RENO, Nev. (AP) — Two more of Harvey Whittemore's former employees testified Monday they each voluntarily contributed $4,600 to Sen. Harry Reid's campaign in 2007 at the suggestion of the wealthy ex-developer and lobbyist but didn't fear for their jobs if they didn't do so.
Both said they generally supported Reid's re-election but both also acknowledged they wouldn't have contributed as much money to Reid if not for Whittemore's encouragement.
One acknowledged he would have felt uncomfortable keeping a $10,000 bonus check Whittemore wrote him — half for him and half for his wife — if they hadn't contributed to the Nevada Democrat.
"It probably would have been a little awkward to take the check and then say no," said Michael Hillerby, a lobbyist who served as chief of staff to Republican Nevada Gov. Kenny Guinn in 1991 before joining Whittemore's Nevada Wingfield Group.
Whittemore is accused of carrying out an illegal scheme to mask his own contributions by effectively laundering them through his family and employees at his Wingfield Nevada Group.
He has pleaded not guilty to all four counts: making excessive campaign contributions, making contributions in the name of another, causing a false statement to be made to the Federal Election Commission, and making a false statement to the FBI. If convicted, he faces up to five years in prison and a $250,000 fine on each.
Prosecutors argue the money Whittemore gave to 29 employees who wrote checks to Reid came with strings attached and that the workers were highly dependent on Whittemore financially.
Like earlier witnesses, Hillerby said he didn't remember exactly what Whittemore told him when he gave Hillerby a total of $10,000 on March 27, 2007, and suggested he and his wife each write $4,600 checks to Friends of Harry Reid, which they did.
Hillerby recalled Whittemore saying something to the effect of "'You're doing a good job, or 'I have something for you' ... a gift or something."
"He said he would appreciate it but it was up to me. It was voluntary."
Hillerby said he told his wife, "I'd been given a bonus and I wanted to do it."
Asked by Whittemore's lawyers during cross examination if he could have said 'no," Hillerby said, "Yes, I think so."
"I don't remember thinking about not doing it after Harvey asked," he said, adding that he considered the money to be his once Whittemore turned it over.
"The source was the check from Mr. Whittemore but it was our money as soon as it was in our checking account, I suppose," he said.
Hillerby and Carlie Kinne, a niece of Whittemore who worked for his real estate counsel as a lawyer at the time, are among the witnesses the prosecution is using to try to prove Whittemore used them to effectively launder his own contributions to Reid.
Kinne, whose mother is the sister of Whittemore's wife, Annette, said she didn't recall the specific circumstances but remembered Whittemore generally encouraging her to give money to Reid. In addition to her $5,000 bonus, her fiance at the time — now husband Pete Kinne — also received a $5,000 check and agreed to give $4,600 to Reid even though he didn't necessarily support Reid's re-election.
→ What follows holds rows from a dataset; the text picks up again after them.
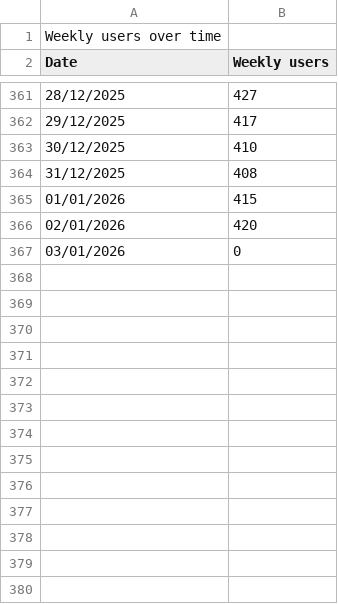
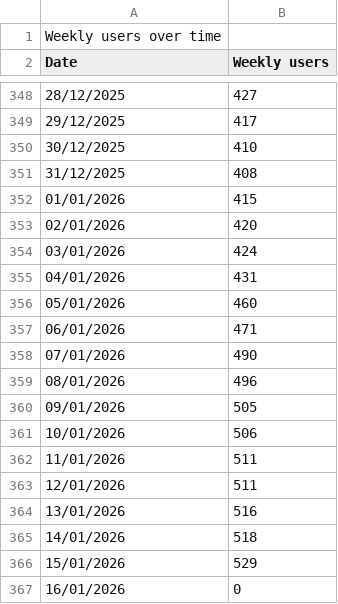
Before and after one commit to daniiba/idleforest_webapp, a CSV file: public/chromestoredata/Weekly users over time_ofdclafhpmccdddnmfalihgkahgiomjk (1).csv (was public/chromestoredata/Weekly users over time_ofdclafhpmccdddnmfalihgkahgiomjk.csv), drawn as a sheet; only a part is shown, gaps mark what is left out; the diff covers the shown part only.

```diff
--- a/public/chromestoredata/Weekly users over time_ofdclafhpmccdddnmfalihgkahgiomjk.csv
+++ b/public/chromestoredata/Weekly users over time_ofdclafhpmccdddnmfalihgkahgiomjk (1).csv
@@ -366,2 +353,15 @@ Date,Weekly users
 02/01/2026,420
-03/01/2026,0
+03/01/2026,424
+04/01/2026,431
+05/01/2026,460
+06/01/2026,471
+07/01/2026,490
+08/01/2026,496
+09/01/2026,505
+10/01/2026,506
+11/01/2026,511
+12/01/2026,511
+13/01/2026,516
+14/01/2026,518
+15/01/2026,529
+16/01/2026,0
```
Also changed, not shown: 13 removed rows elsewhere in this file, public/chromestoredata/Installs_ofdclafhpmccdddnmfalihgkahgiomjk (1).csv, public/chromestoredata/Uninstalls_ofdclafhpmccdddnmfalihgkahgiomjk (1).csv, 5 other files.
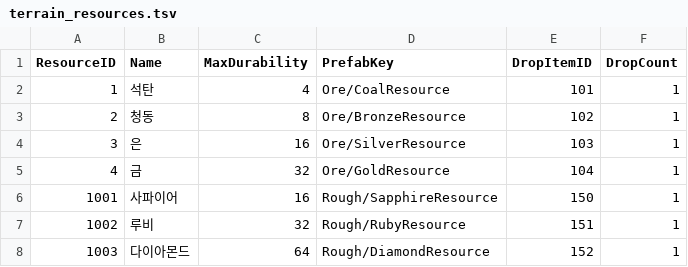
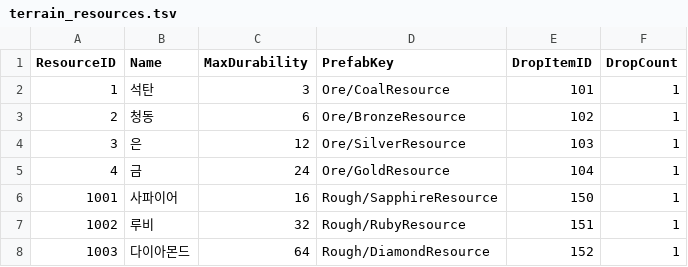
Before and after one commit to keeeery/Folk-Sack, a TSV file: Assets/StreamingAssets/Table/Terrain/terrain_resources.tsv, drawn as a sheet.

Commit message:
chore: 광물 내구도 밸런싱
- 보석을 제외한 광물류 내구도 하향

```diff
--- a/Assets/StreamingAssets/Table/Terrain/terrain_resources.tsv
+++ b/Assets/StreamingAssets/Table/Terrain/terrain_resources.tsv
@@ -1,6 +1,6 @@
 ResourceID	Name	MaxDurability	PrefabKey	DropItemID	DropCount
-1	석탄	4	Ore/CoalResource	101	1
-2	청동	8	Ore/BronzeResource	102	1
-3	은	16	Ore/SilverResource	103	1
-4	금	32	Ore/GoldResource	104	1
+1	석탄	3	Ore/CoalResource	101	1
+2	청동	6	Ore/BronzeResource	102	1
+3	은	12	Ore/SilverResource	103	1
+4	금	24	Ore/GoldResource	104	1
 1001	사파이어	16	Rough/SapphireResource	150	1
```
"I don't think it was a request. Encouragement is the word I used," she testified.
Kinne said she also contributed $4,600 to ex-Nevada Republican Rep. Jon Porter at the encouragement of Whittemore. But she said she wasn't as excited about Porter as a candidate as she was about Reid and probably would not otherwise have given to his congressional campaign committee.
The trial is expected to continue at least through the end of the week.